### Assigned task
Pictures are not part of the copy; retype all the records below exactly.

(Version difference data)
[Start of section]

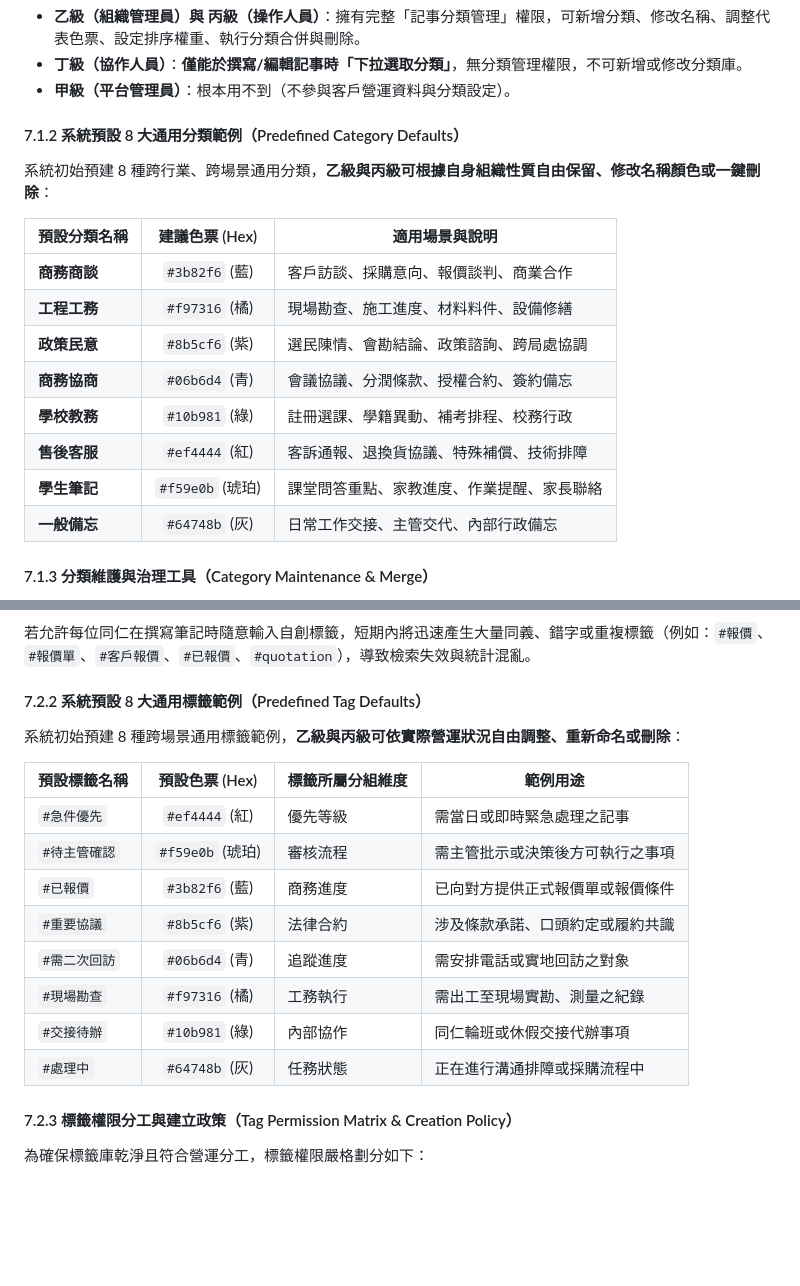
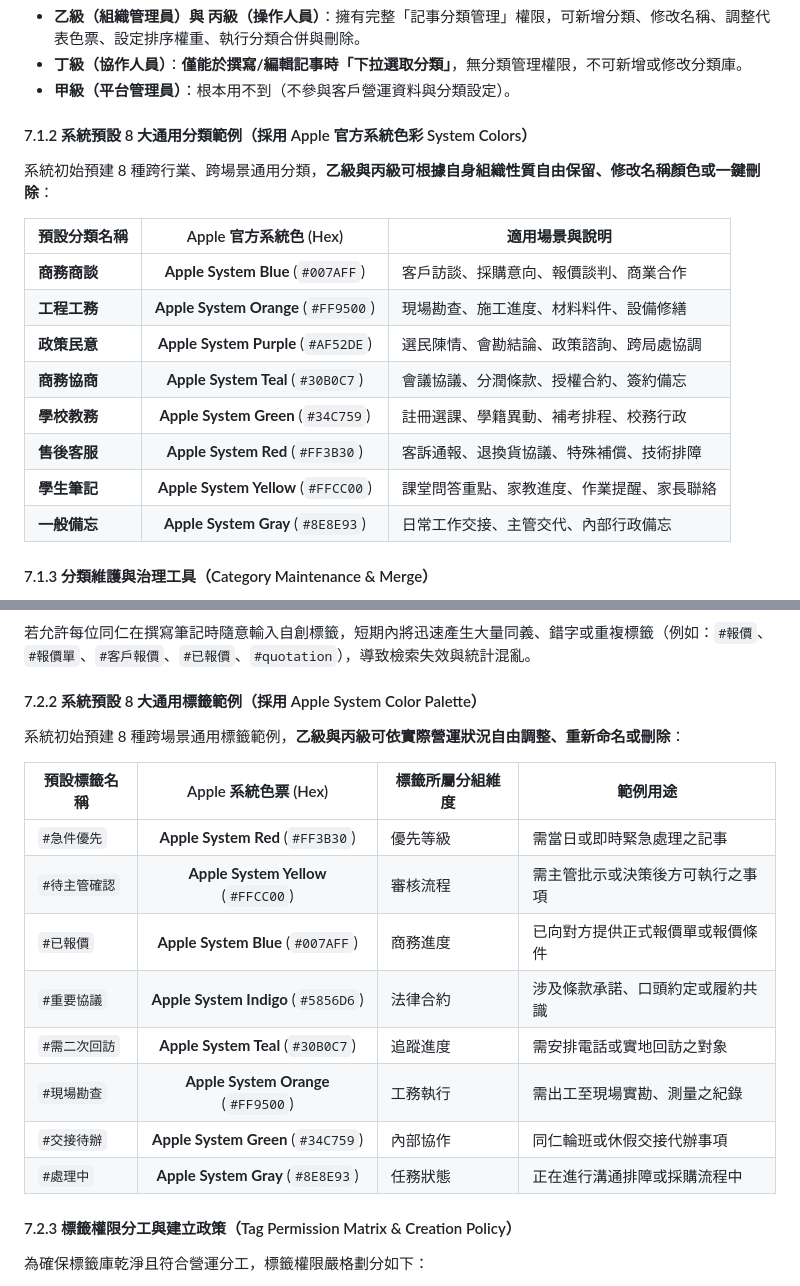
Before and after one commit to bruce-yang-422/LINE_Automa, a Markdown page: docs/功能規格/對話記事本管理規格.md, 2 parts joined by grey strips. Rendered like a GitHub page; blank space fills up the shorter version.

```diff
--- a/docs/功能規格/對話記事本管理規格.md
+++ b/docs/功能規格/對話記事本管理規格.md
@@ -179,19 +199,19 @@ stateDiagram-v2
 - **丁級（協作人員）**：**僅能於撰寫/編輯記事時「下拉選取分類」**，無分類管理權限，不可新增或修改分類庫。
 - **甲級（平台管理員）**：根本用不到（不參與客戶營運資料與分類設定）。
 
-#### 7.1.2 系統預設 8 大通用分類範例（Predefined Category Defaults）
+#### 7.1.2 系統預設 8 大通用分類範例（採用 Apple 官方系統色彩 System Colors）
 系統初始預建 8 種跨行業、跨場景通用分類，**乙級與丙級可根據自身組織性質自由保留、修改名稱顏色或一鍵刪除**：
 
-| 預設分類名稱 | 建議色票 (Hex) | 適用場景與說明 |
+| 預設分類名稱 | Apple 官方系統色 (Hex) | 適用場景與說明 |
 |---|:---:|---|
-| **商務商談** | `#3b82f6` (藍) | 客戶訪談、採購意向、報價談判、商業合作 |
-| **工程工務** | `#f97316` (橘) | 現場勘查、施工進度、材料料件、設備修繕 |
-| **政策民意** | `#8b5cf6` (紫) | 選民陳情、會勘結論、政策諮詢、跨局處協調 |
-| **商務協商** | `#06b6d4` (青) | 會議協議、分潤條款、授權合約、簽約備忘 |
-| **學校教務** | `#10b981` (綠) | 註冊選課、學籍異動、補考排程、校務行政 |
-| **售後客服** | `#ef4444` (紅) | 客訴通報、退換貨協議、特殊補償、技術排障 |
-| **學生筆記** | `#f59e0b` (琥珀) | 課堂問答重點、家教進度、作業提醒、家長聯絡 |
-| **一般備忘** | `#64748b` (灰) | 日常工作交接、主管交代、內部行政備忘 |
+| **商務商談** | **Apple System Blue** (`#007AFF`) | 客戶訪談、採購意向、報價談判、商業合作 |
+| **工程工務** | **Apple System Orange** (`#FF9500`) | 現場勘查、施工進度、材料料件、設備修繕 |
+| **政策民意** | **Apple System Purple** (`#AF52DE`) | 選民陳情、會勘結論、政策諮詢、跨局處協調 |
+| **商務協商** | **Apple System Teal** (`#30B0C7`) | 會議協議、分潤條款、授權合約、簽約備忘 |
+| **學校教務** | **Apple System Green** (`#34C759`) | 註冊選課、學籍異動、補考排程、校務行政 |
+| **售後客服** | **Apple System Red** (`#FF3B30`) | 客訴通報、退換貨協議、特殊補償、技術排障 |
+| **學生筆記** | **Apple System Yellow** (`#FFCC00`) | 課堂問答重點、家教進度、作業提醒、家長聯絡 |
+| **一般備忘** | **Apple System Gray** (`#8E8E93`) | 日常工作交接、主管交代、內部行政備忘 |
 
 #### 7.1.3 分類維護與治理工具（Category Maintenance & Merge）
 1. **分類合併（Category Merge）**：
@@ -206,19 +226,19 @@ stateDiagram-v2
 #### 7.2.1 標籤氾濫痛點（Problem Statement）
 若允許每位同仁在撰寫筆記時隨意輸入自創標籤，短期內將迅速產生大量同義、錯字或重複標籤（例如：`#報價`、`#報價單`、`#客戶報價`、`#已報價`、`#quotation`），導致檢索失效與統計混亂。
 
-#### 7.2.2 系統預設 8 大通用標籤範例（Predefined Tag Defaults）
+#### 7.2.2 系統預設 8 大通用標籤範例（採用 Apple System Color Palette）
 系統初始預建 8 種跨場景通用標籤範例，**乙級與丙級可依實際營運狀況自由調整、重新命名或刪除**：
 
-| 預設標籤名稱 | 預設色票 (Hex) | 標籤所屬分組維度 | 範例用途 |
+| 預設標籤名稱 | Apple 系統色票 (Hex) | 標籤所屬分組維度 | 範例用途 |
 |---|:---:|---|---|
-| `#急件優先` | `#ef4444` (紅) | 優先等級 | 需當日或即時緊急處理之記事 |
-| `#待主管確認` | `#f59e0b` (琥珀) | 審核流程 | 需主管批示或決策後方可執行之事項 |
-| `#已報價` | `#3b82f6` (藍) | 商務進度 | 已向對方提供正式報價單或報價條件 |
-| `#重要協議` | `#8b5cf6` (紫) | 法律合約 | 涉及條款承諾、口頭約定或履約共識 |
-| `#需二次回訪` | `#06b6d4` (青) | 追蹤進度 | 需安排電話或實地回訪之對象 |
-| `#現場勘查` | `#f97316` (橘) | 工務執行 | 需出工至現場實勘、測量之紀錄 |
-| `#交接待辦` | `#10b981` (綠) | 內部協作 | 同仁輪班或休假交接代辦事項 |
-| `#處理中` | `#64748b` (灰) | 任務狀態 | 正在進行溝通排障或採購流程中 |
+| `#急件優先` | **Apple System Red** (`#FF3B30`) | 優先等級 | 需當日或即時緊急處理之記事 |
+| `#待主管確認` | **Apple System Yellow** (`#FFCC00`) | 審核流程 | 需主管批示或決策後方可執行之事項 |
+| `#已報價` | **Apple System Blue** (`#007AFF`) | 商務進度 | 已向對方提供正式報價單或報價條件 |
+| `#重要協議` | **Apple System Indigo** (`#5856D6`) | 法律合約 | 涉及條款承諾、口頭約定或履約共識 |
+| `#需二次回訪` | **Apple System Teal** (`#30B0C7`) | 追蹤進度 | 需安排電話或實地回訪之對象 |
+| `#現場勘查` | **Apple System Orange** (`#FF9500`) | 工務執行 | 需出工至現場實勘、測量之紀錄 |
+| `#交接待辦` | **Apple System Green** (`#34C759`) | 內部協作 | 同仁輪班或休假交接代辦事項 |
+| `#處理中` | **Apple System Gray** (`#8E8E93`) | 任務狀態 | 正在進行溝通排障或採購流程中 |
 
 #### 7.2.3 標籤權限分工與建立政策（Tag Permission Matrix & Creation Policy）
 為確保標籤庫乾淨且符合營運分工，標籤權限嚴格劃分如下：
```
Also changed, not shown: other parts of docs/功能規格/對話記事本管理規格.md (+31 -11 lines).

[End of section]

### Final answer
Before and after one commit to bruce-yang-422/LINE_Automa, a Markdown page: docs/功能規格/對話記事本管理規格.md, 2 parts joined by grey strips. Rendered like a GitHub page; blank space fills up the shorter version.

```diff
--- a/docs/功能規格/對話記事本管理規格.md
+++ b/docs/功能規格/對話記事本管理規格.md
@@ -179,19 +199,19 @@ stateDiagram-v2
 - **丁級（協作人員）**：**僅能於撰寫/編輯記事時「下拉選取分類」**，無分類管理權限，不可新增或修改分類庫。
 - **甲級（平台管理員）**：根本用不到（不參與客戶營運資料與分類設定）。
 
-#### 7.1.2 系統預設 8 大通用分類範例（Predefined Category Defaults）
+#### 7.1.2 系統預設 8 大通用分類範例（採用 Apple 官方系統色彩 System Colors）
 系統初始預建 8 種跨行業、跨場景通用分類，**乙級與丙級可根據自身組織性質自由保留、修改名稱顏色或一鍵刪除**：
 
-| 預設分類名稱 | 建議色票 (Hex) | 適用場景與說明 |
+| 預設分類名稱 | Apple 官方系統色 (Hex) | 適用場景與說明 |
 |---|:---:|---|
-| **商務商談** | `#3b82f6` (藍) | 客戶訪談、採購意向、報價談判、商業合作 |
-| **工程工務** | `#f97316` (橘) | 現場勘查、施工進度、材料料件、設備修繕 |
-| **政策民意** | `#8b5cf6` (紫) | 選民陳情、會勘結論、政策諮詢、跨局處協調 |
-| **商務協商** | `#06b6d4` (青) | 會議協議、分潤條款、授權合約、簽約備忘 |
-| **學校教務** | `#10b981` (綠) | 註冊選課、學籍異動、補考排程、校務行政 |
-| **售後客服** | `#ef4444` (紅) | 客訴通報、退換貨協議、特殊補償、技術排障 |
-| **學生筆記** | `#f59e0b` (琥珀) | 課堂問答重點、家教進度、作業提醒、家長聯絡 |
-| **一般備忘** | `#64748b` (灰) | 日常工作交接、主管交代、內部行政備忘 |
+| **商務商談** | **Apple System Blue** (`#007AFF`) | 客戶訪談、採購意向、報價談判、商業合作 |
+| **工程工務** | **Apple System Orange** (`#FF9500`) | 現場勘查、施工進度、材料料件、設備修繕 |
+| **政策民意** | **Apple System Purple** (`#AF52DE`) | 選民陳情、會勘結論、政策諮詢、跨局處協調 |
+| **商務協商** | **Apple System Teal** (`#30B0C7`) | 會議協議、分潤條款、授權合約、簽約備忘 |
+| **學校教務** | **Apple System Green** (`#34C759`) | 註冊選課、學籍異動、補考排程、校務行政 |
+| **售後客服** | **Apple System Red** (`#FF3B30`) | 客訴通報、退換貨協議、特殊補償、技術排障 |
+| **學生筆記** | **Apple System Yellow** (`#FFCC00`) | 課堂問答重點、家教進度、作業提醒、家長聯絡 |
+| **一般備忘** | **Apple System Gray** (`#8E8E93`) | 日常工作交接、主管交代、內部行政備忘 |
 
 #### 7.1.3 分類維護與治理工具（Category Maintenance & Merge）
 1. **分類合併（Category Merge）**：
@@ -206,19 +226,19 @@ stateDiagram-v2
 #### 7.2.1 標籤氾濫痛點（Problem Statement）
 若允許每位同仁在撰寫筆記時隨意輸入自創標籤，短期內將迅速產生大量同義、錯字或重複標籤（例如：`#報價`、`#報價單`、`#客戶報價`、`#已報價`、`#quotation`），導致檢索失效與統計混亂。
 
-#### 7.2.2 系統預設 8 大通用標籤範例（Predefined Tag Defaults）
+#### 7.2.2 系統預設 8 大通用標籤範例（採用 Apple System Color Palette）
 系統初始預建 8 種跨場景通用標籤範例，**乙級與丙級可依實際營運狀況自由調整、重新命名或刪除**：
 
-| 預設標籤名稱 | 預設色票 (Hex) | 標籤所屬分組維度 | 範例用途 |
+| 預設標籤名稱 | Apple 系統色票 (Hex) | 標籤所屬分組維度 | 範例用途 |
 |---|:---:|---|---|
-| `#急件優先` | `#ef4444` (紅) | 優先等級 | 需當日或即時緊急處理之記事 |
-| `#待主管確認` | `#f59e0b` (琥珀) | 審核流程 | 需主管批示或決策後方可執行之事項 |
-| `#已報價` | `#3b82f6` (藍) | 商務進度 | 已向對方提供正式報價單或報價條件 |
-| `#重要協議` | `#8b5cf6` (紫) | 法律合約 | 涉及條款承諾、口頭約定或履約共識 |
-| `#需二次回訪` | `#06b6d4` (青) | 追蹤進度 | 需安排電話或實地回訪之對象 |
-| `#現場勘查` | `#f97316` (橘) | 工務執行 | 需出工至現場實勘、測量之紀錄 |
-| `#交接待辦` | `#10b981` (綠) | 內部協作 | 同仁輪班或休假交接代辦事項 |
-| `#處理中` | `#64748b` (灰) | 任務狀態 | 正在進行溝通排障或採購流程中 |
+| `#急件優先` | **Apple System Red** (`#FF3B30`) | 優先等級 | 需當日或即時緊急處理之記事 |
+| `#待主管確認` | **Apple System Yellow** (`#FFCC00`) | 審核流程 | 需主管批示或決策後方可執行之事項 |
+| `#已報價` | **Apple System Blue** (`#007AFF`) | 商務進度 | 已向對方提供正式報價單或報價條件 |
+| `#重要協議` | **Apple System Indigo** (`#5856D6`) | 法律合約 | 涉及條款承諾、口頭約定或履約共識 |
+| `#需二次回訪` | **Apple System Teal** (`#30B0C7`) | 追蹤進度 | 需安排電話或實地回訪之對象 |
+| `#現場勘查` | **Apple System Orange** (`#FF9500`) | 工務執行 | 需出工至現場實勘、測量之紀錄 |
+| `#交接待辦` | **Apple System Green** (`#34C759`) | 內部協作 | 同仁輪班或休假交接代辦事項 |
+| `#處理中` | **Apple System Gray** (`#8E8E93`) | 任務狀態 | 正在進行溝通排障或採購流程中 |
 
 #### 7.2.3 標籤權限分工與建立政策（Tag Permission Matrix & Creation Policy）
 為確保標籤庫乾淨且符合營運分工，標籤權限嚴格劃分如下：
```
Also changed, not shown: other parts of docs/功能規格/對話記事本管理規格.md (+31 -11 lines).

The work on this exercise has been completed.